[Front-end code edit data]

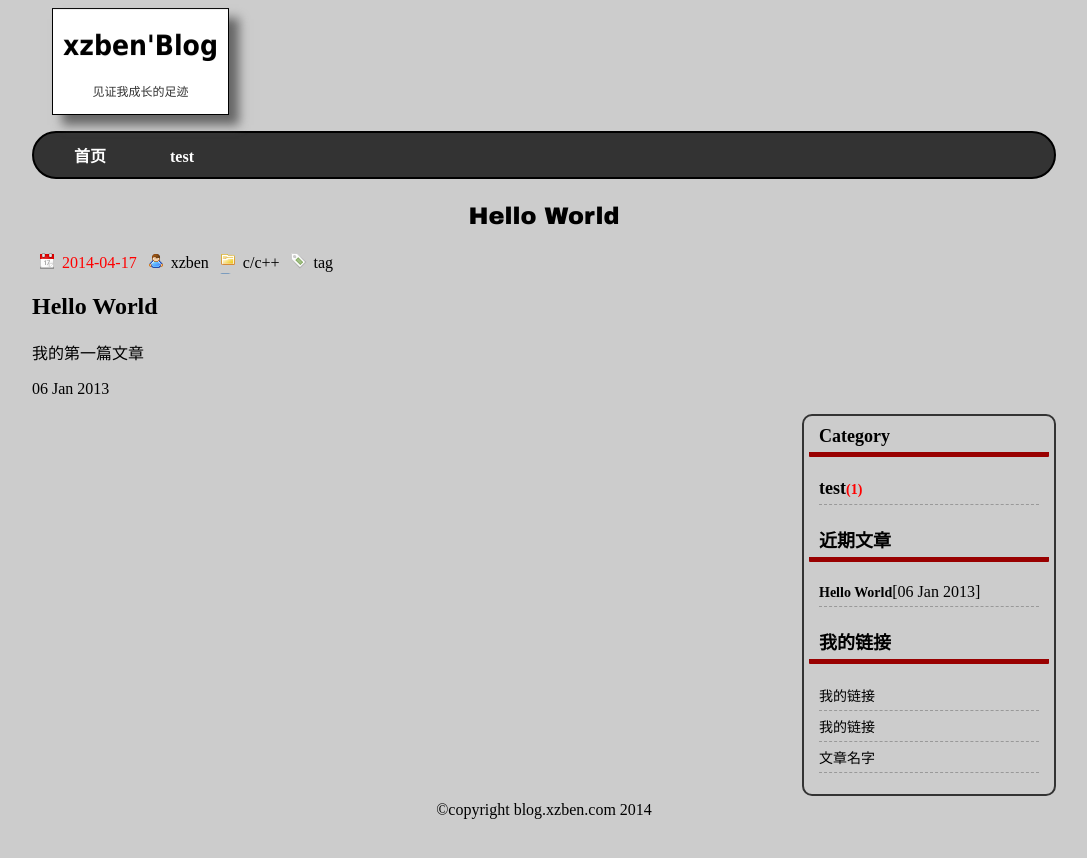
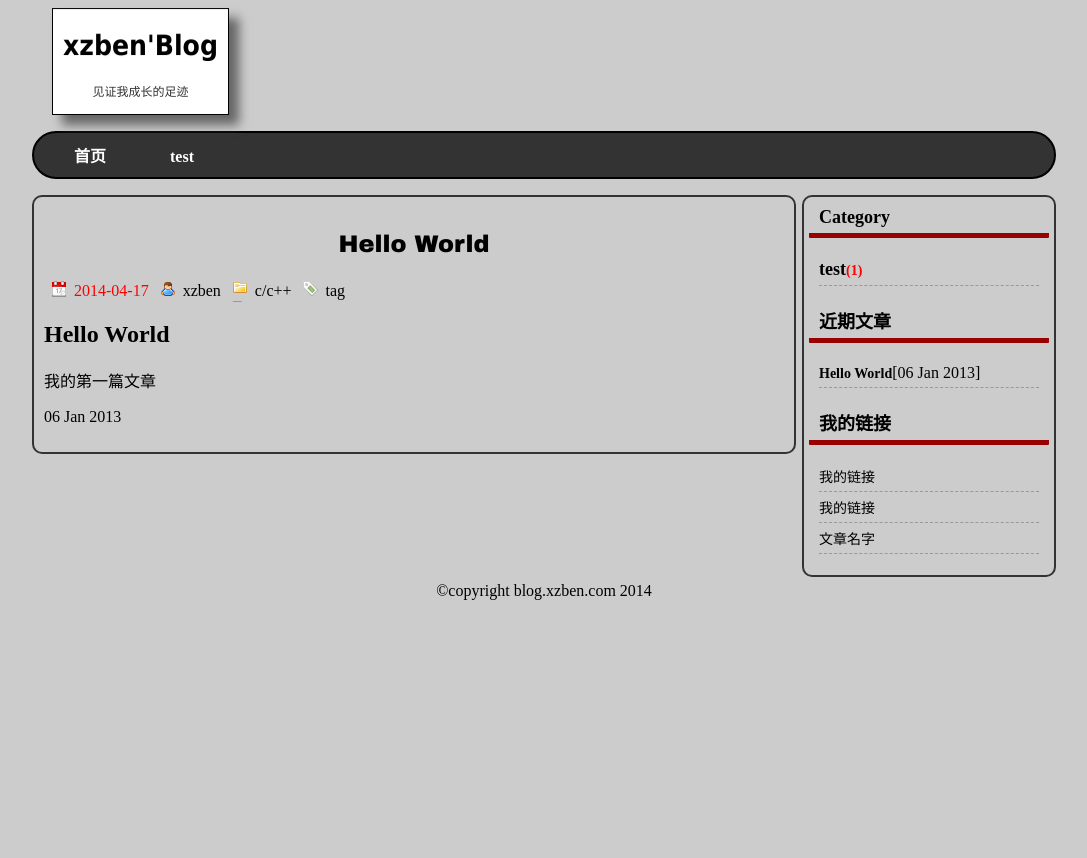
Before and after one commit to xzben/xzbenBlog, a Jekyll site: the page built from _posts/2013-01-06-hello-world.html, in a window 1280 px wide. Shown: the top 858 px of the page, without its empty margins (96-1183 px from the left). Built offline with Jekyll 4.4.1, drawn with Linux system fonts in a browser that asks for light colours.

Commit message:
article_page

```diff
--- a/css/global_01.css
+++ b/css/global_01.css
@@ -17,6 +17,14 @@ body{ background:#CCC;}
 	float:left;
 }
 
+#content > #article_show{
+	padding:10px;
+	width:740px;
+	border:#333 solid 2px;
+	border-radius:10px;
+	float:left;
+}
+
 #content > #tools{
 	padding:5px;
 	width:240px;
```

YOUR OBJECTIVE
Since only the text is needed, retype the data above exactly and omit the pictures.

PROBLEM SOLUTION
Before and after one commit to xzben/xzbenBlog, a Jekyll site: the page built from _posts/2013-01-06-hello-world.html, in a window 1280 px wide. Shown: the top 858 px of the page, without its empty margins (96-1183 px from the left). Built offline with Jekyll 4.4.1, drawn with Linux system fonts in a browser that asks for light colours.

Commit message:
article_page

```diff
--- a/css/global_01.css
+++ b/css/global_01.css
@@ -17,6 +17,14 @@ body{ background:#CCC;}
 	float:left;
 }
 
+#content > #article_show{
+	padding:10px;
+	width:740px;
+	border:#333 solid 2px;
+	border-radius:10px;
+	float:left;
+}
+
 #content > #tools{
 	padding:5px;
 	width:240px;
```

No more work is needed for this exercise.